Washington is set to begin using computer software to help determine the potential for those newly released from jail to commit murder, as well as a host of other crimes.
For the last several years, officials in Baltimore and Philadelphia have used University of Pennsylvania professor Richard Berk’s software to decide how much supervision a parolee needs based on the probability of that person committing a homicide after release.
And now it is moving to the federal level, reports ABC News
"When a person goes on probation or parole they are supervised by an officer. The question that officer has to answer is 'what level of supervision do you provide?'" Berk said.
Berk’s software compares a dataset of more than 60,000 crimes with the records of individual parolees to determine the probability that they will break the law again once free.
In each case, the software’s algorithm compares the life history of the person — criminal record, geographic location, age that crimes were committed — and makes predictions.
"People assume that if someone murdered, then they will murder in the future," said Berk. "But what really matters is what that person did as a young individual. If they committed armed robbery at age 14 that's a good predictor. If they committed the same crime at age 30, that doesn't predict very much."
Shawn Bushway, a professor of criminal justice at the State University of New York at Albany, said Berk’s software is “very impressive,” but that it also poses a potential rights problem because of increased scrutiny on inmates and parolees.

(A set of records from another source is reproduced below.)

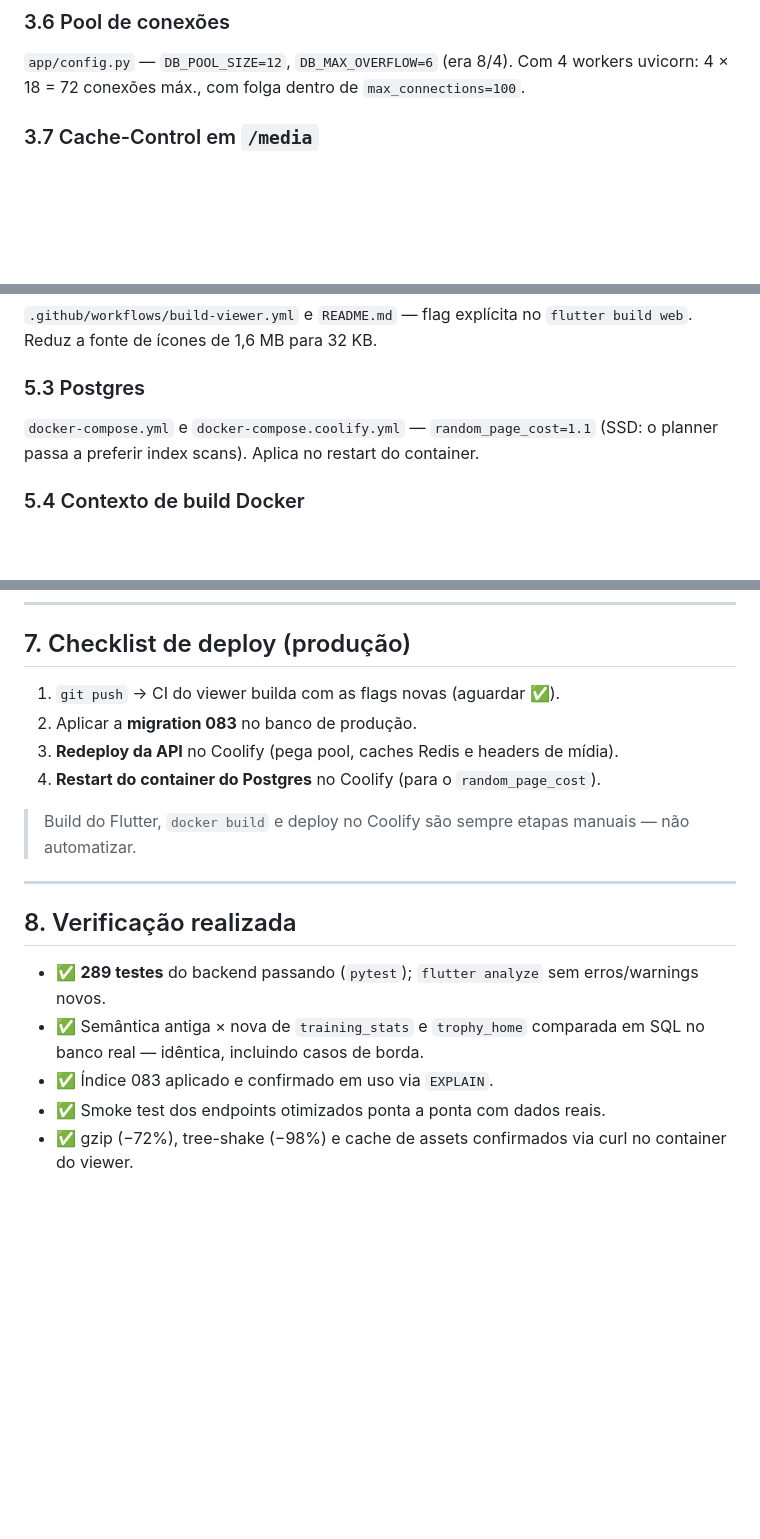
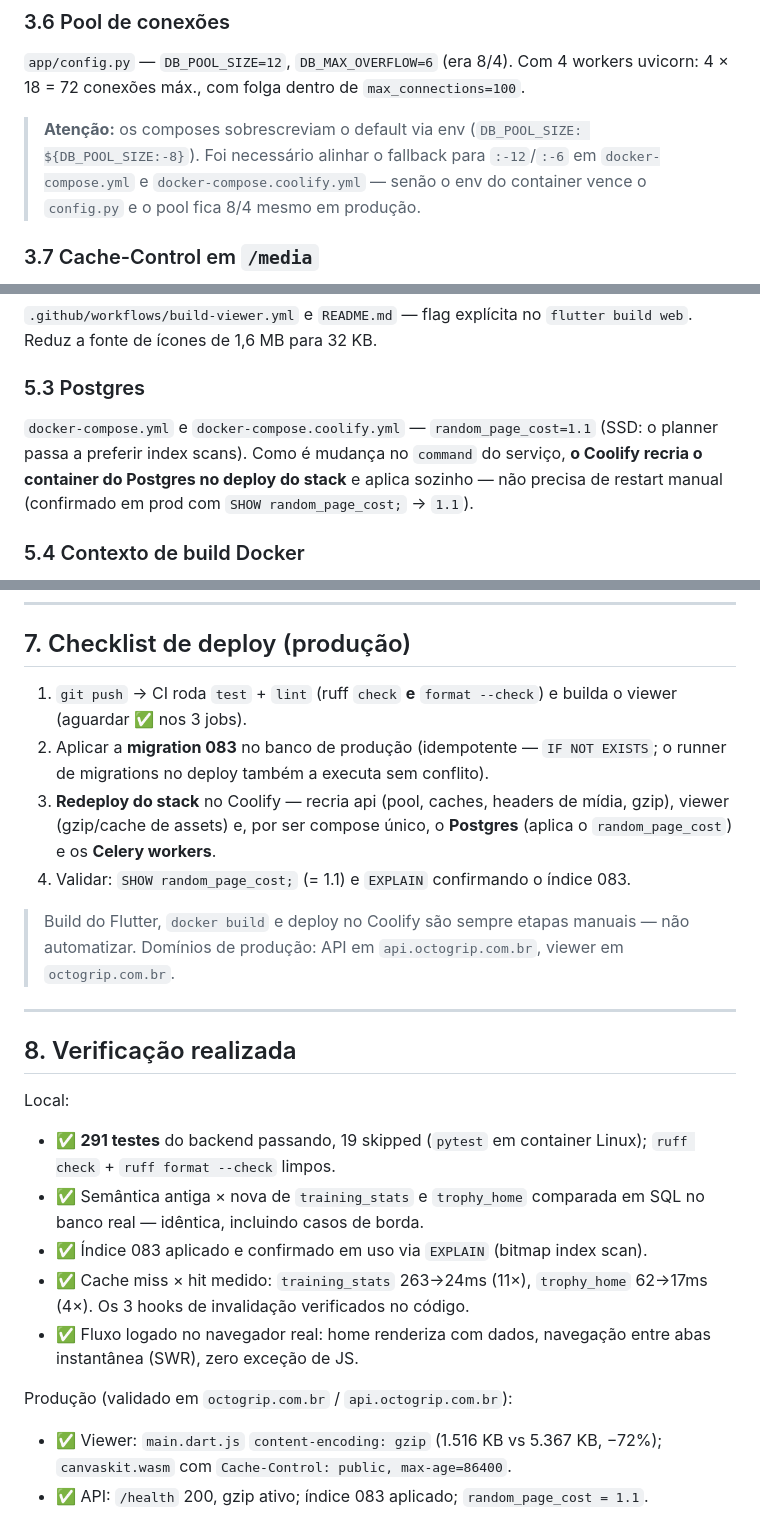
Before and after one commit to Steffens0911/OctoGrip, a Markdown page: docs/OTIMIZACAO_DESEMPENHO.md, 3 parts joined by grey strips. Drawn GitHub-style; blank space fills up the shorter version.

Commit message:
docs: completa doc de desempenho com fixes pos-deploy
- pool: documenta override do env nos composes (config.py sozinho nao basta)
- postgres: stack compose recria container no deploy (random_page_cost sem restart manual)
- checklist de deploy: stack unico + dominios reais + ruff format no CI
- verificacao: 291 testes, medicoes miss/hit e validacao em producao

Co-Authored-By: Claude Opus 4.8 <noreply@anthropic.com>

```diff
--- a/docs/OTIMIZACAO_DESEMPENHO.md
+++ b/docs/OTIMIZACAO_DESEMPENHO.md
@@ -139,6 +139,11 @@ Antes esses pontos bloqueavam o worker inteiro durante o processamento.
 `app/config.py` — `DB_POOL_SIZE=12`, `DB_MAX_OVERFLOW=6` (era 8/4). Com 4 workers
 uvicorn: 4 × 18 = 72 conexões máx., com folga dentro de `max_connections=100`.
 
+> **Atenção:** os composes sobrescreviam o default via env
+> (`DB_POOL_SIZE: ${DB_POOL_SIZE:-8}`). Foi necessário alinhar o fallback para
+> `:-12`/`:-6` em `docker-compose.yml` e `docker-compose.coolify.yml` — senão o env
+> do container vence o `config.py` e o pool fica 8/4 mesmo em produção.
+
 ### 3.7 Cache-Control em `/media`
 `app/core/middleware.py` (`SecurityHeadersMiddleware`) — antes forçava
 `no-store` em toda mídia. Agora:
@@ -213,7 +218,10 @@ uvicorn: 4 × 18 = 72 conexões máx., com folga dentro de `max_connections=100`
 
 ### 5.3 Postgres
 `docker-compose.yml` e `docker-compose.coolify.yml` — `random_page_cost=1.1`
-(SSD: o planner passa a preferir index scans). Aplica no restart do container.
+(SSD: o planner passa a preferir index scans). Como é mudança no `command` do
+serviço, **o Coolify recria o container do Postgres no deploy do stack** e aplica
+sozinho — não precisa de restart manual (confirmado em prod com `SHOW
+random_page_cost;` → `1.1`).
 
 ### 5.4 Contexto de build Docker
 `.dockerignore` — exclui `.claude/` (~340 MB de transcripts/plans que inflavam o
@@ -258,23 +266,35 @@ curl -s http://localhost:8001/health
 
 ## 7. Checklist de deploy (produção)
 
-1. `git push` → CI do viewer builda com as flags novas (aguardar ✅).
-2. Aplicar a **migration 083** no banco de produção.
-3. **Redeploy da API** no Coolify (pega pool, caches Redis e headers de mídia).
-4. **Restart do container do Postgres** no Coolify (para o `random_page_cost`).
+1. `git push` → CI roda `test` + `lint` (ruff `check` **e** `format --check`) e
+   builda o viewer (aguardar ✅ nos 3 jobs).
+2. Aplicar a **migration 083** no banco de produção (idempotente — `IF NOT
+   EXISTS`; o runner de migrations no deploy também a executa sem conflito).
+3. **Redeploy do stack** no Coolify — recria api (pool, caches, headers de mídia,
+   gzip), viewer (gzip/cache de assets) e, por ser compose único, o **Postgres**
+   (aplica o `random_page_cost`) e os **Celery workers**.
+4. Validar: `SHOW random_page_cost;` (= 1.1) e `EXPLAIN` confirmando o índice 083.
 
 > Build do Flutter, `docker build` e deploy no Coolify são sempre etapas manuais
-> — não automatizar.
+> — não automatizar. Domínios de produção: API em `api.octogrip.com.br`, viewer em
+> `octogrip.com.br`.
 
 ---
 
 ## 8. Verificação realizada
 
-- ✅ **289 testes** do backend passando (`pytest`); `flutter analyze` sem
-  erros/warnings novos.
+Local:
+- ✅ **291 testes** do backend passando, 19 skipped (`pytest` em container Linux);
+  `ruff check` + `ruff format --check` limpos.
 - ✅ Semântica antiga × nova de `training_stats` e `trophy_home` comparada em SQL
   no banco real — idêntica, incluindo casos de borda.
-- ✅ Índice 083 aplicado e confirmado em uso via `EXPLAIN`.
-- ✅ Smoke test dos endpoints otimizados ponta a ponta com dados reais.
-- ✅ gzip (−72%), tree-shake (−98%) e cache de assets confirmados via curl no
-  container do viewer.
+- ✅ Índice 083 aplicado e confirmado em uso via `EXPLAIN` (bitmap index scan).
+- ✅ Cache miss × hit medido: `training_stats` 263→24ms (11×), `trophy_home`
+  62→17ms (4×). Os 3 hooks de invalidação verificados no código.
+- ✅ Fluxo logado no navegador real: home renderiza com dados, navegação entre
+  abas instantânea (SWR), zero exceção de JS.
+
+Produção (validado em `octogrip.com.br` / `api.octogrip.com.br`):
+- ✅ Viewer: `main.dart.js` `content-encoding: gzip` (1.516 KB vs 5.367 KB, −72%);
+  `canvaskit.wasm` com `Cache-Control: public, max-age=86400`.
+- ✅ API: `/health` 200, gzip ativo; índice 083 aplicado; `random_page_cost = 1.1`.
```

The potential, he said, is for the predictions to be wrong.
"[You could be] punishing people who, most likely, will not commit a crime in the future," said Bushway. It comes down to a question of whether you would rather make these errors or those errors.”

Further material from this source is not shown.